My house has felt pretty empty since my husband passed away three years ago.  My children all live out of state with their families, and although they all visit at least once a year, I miss them terribly.  Don’t get me wrong.  I’m not one of those old fogies that sits around in her house all day, dusting a dustless house and watching reruns of “Matlock” and “Murder, She Wrote”.  I’m on a bowling team, I volunteer at an elementary school teaching children how to read, I swim laps every day, and I run the neighborhood watch program.  As busy as I am, there are times when the house seems pretty empty.  So, I have become somewhat of a cliché, the old woman with a house full of cats.  Okay, it’s only two cats, but, still.

My cats are both indoor and outdoor cats.  I let them spend a few hours outside each day and then call them in at night.  Their food bowls are outside on my back deck, and I enjoy watching them play and hunt and climb.  A few weeks ago, I started noticing that their food bowls got empty faster than normal.  Instead of refilling their food dishes once every couple of days, I was replenishing their food supply twice a day.  At first, I thought we had feral cats in the neighborhood that were taking advantage of free food.  Then, I realized I had a raccoon control problem.

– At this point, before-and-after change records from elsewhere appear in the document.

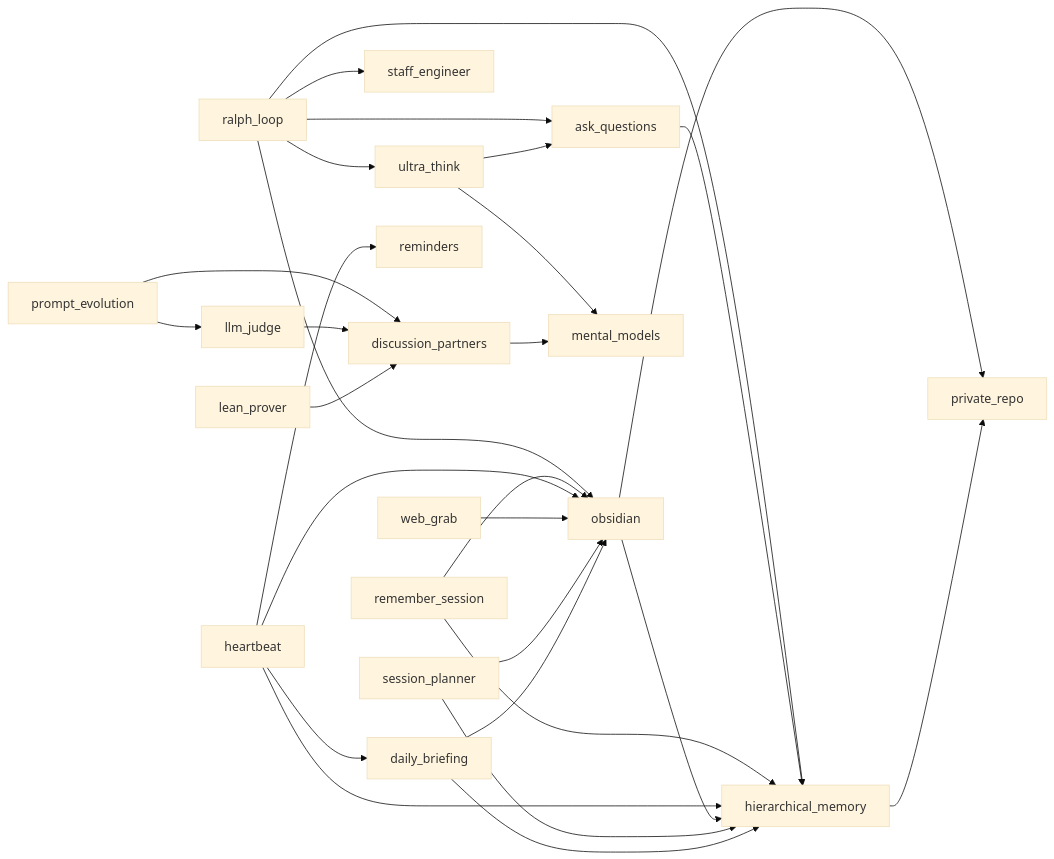
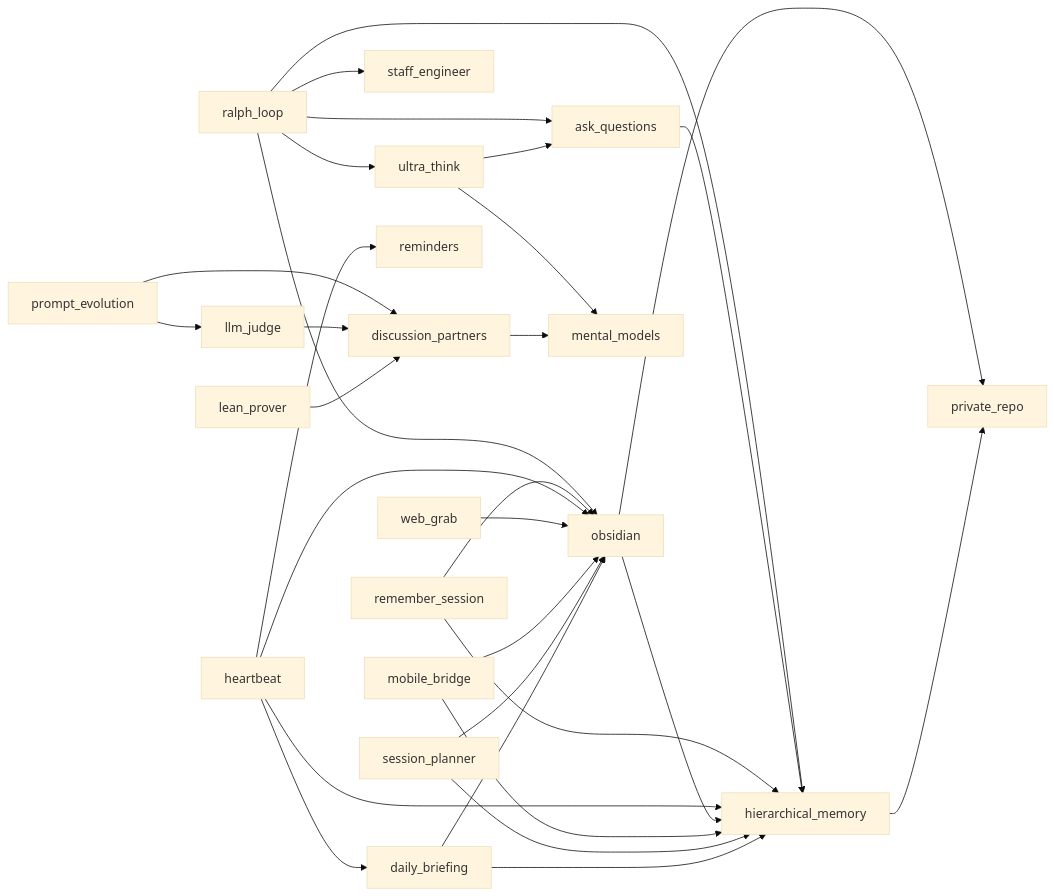
One commit to zachmayer/skills changed the diagram in README.md. Above: the diagram before and after it, drawn with Mermaid (base theme). The commit also changed other lines of this file and 3 other files, not shown here.

First line of the commit message:
Add mobile bridge skill for phone-to-Claude capture via ntfy

````diff
--- a/README.md
+++ b/README.md
@@ -95,30 +96,32 @@
 ```mermaid
 graph LR
     ralph_loop --> ultra_think
     ralph_loop --> staff_engineer
     ralph_loop --> ask_questions
     ralph_loop --> hierarchical_memory
     ralph_loop --> obsidian
     ultra_think --> mental_models
     ultra_think --> ask_questions
     ask_questions --> hierarchical_memory
     prompt_evolution --> discussion_partners
     prompt_evolution --> llm_judge
     llm_judge --> discussion_partners
     discussion_partners --> mental_models
     remember_session --> hierarchical_memory
     remember_session --> obsidian
     heartbeat --> hierarchical_memory
     heartbeat --> obsidian
     heartbeat --> reminders
     heartbeat --> daily_briefing
     obsidian --> hierarchical_memory
     obsidian --> private_repo
     hierarchical_memory --> private_repo
     web_grab --> obsidian
+    mobile_bridge --> hierarchical_memory
+    mobile_bridge --> obsidian
     lean_prover --> discussion_partners
     session_planner --> hierarchical_memory
     session_planner --> obsidian
     daily_briefing --> hierarchical_memory
     daily_briefing --> obsidian
 ```
````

Raccoons carry all kinds of diseases that can infect my cats, so I was really worried.  Then, one day, in broad daylight, I saw a raccoon on my deck, about three feet from one of my cats and her food dish.  I was sure it was a rabid raccoon, and called a raccoon control service immediately.  But, after watching it interact with my cat, I realized it probably wasn’t rabid, it was just hungry.

My cat would jab and bat its head anytime the raccoon got near its food dish, but the raccoon just dodged the blows and scooped up tiny handfuls.  It would then retreat back down a couple of steps, eat the cat food, and go back for more, dodging even more cat jabs.  If it was rabid, it would have attacked my cat, but instead it avoided the swipes my cat took at its head and helped itself to the cat food.  No wonder I was buying more cat food than normal these days.  I was feeding at least one raccoon in addition to my two pets, and there were probably more raccoons that came under cover of darkness.

So, when the man arrived from the raccoon control company, I told him what was going on and let him trap the raccoon.  He even set out a couple of other traps, in case there were more in the area.  While I was fairly certain my cats weren’t going to get rabies, I wanted to make sure they wouldn’t get roundworm or any of the other nasty diseases raccoons carry.  Now, I could go off to bowling practice reassured that my cats would be much safer now that I’d handled the raccoon control problem.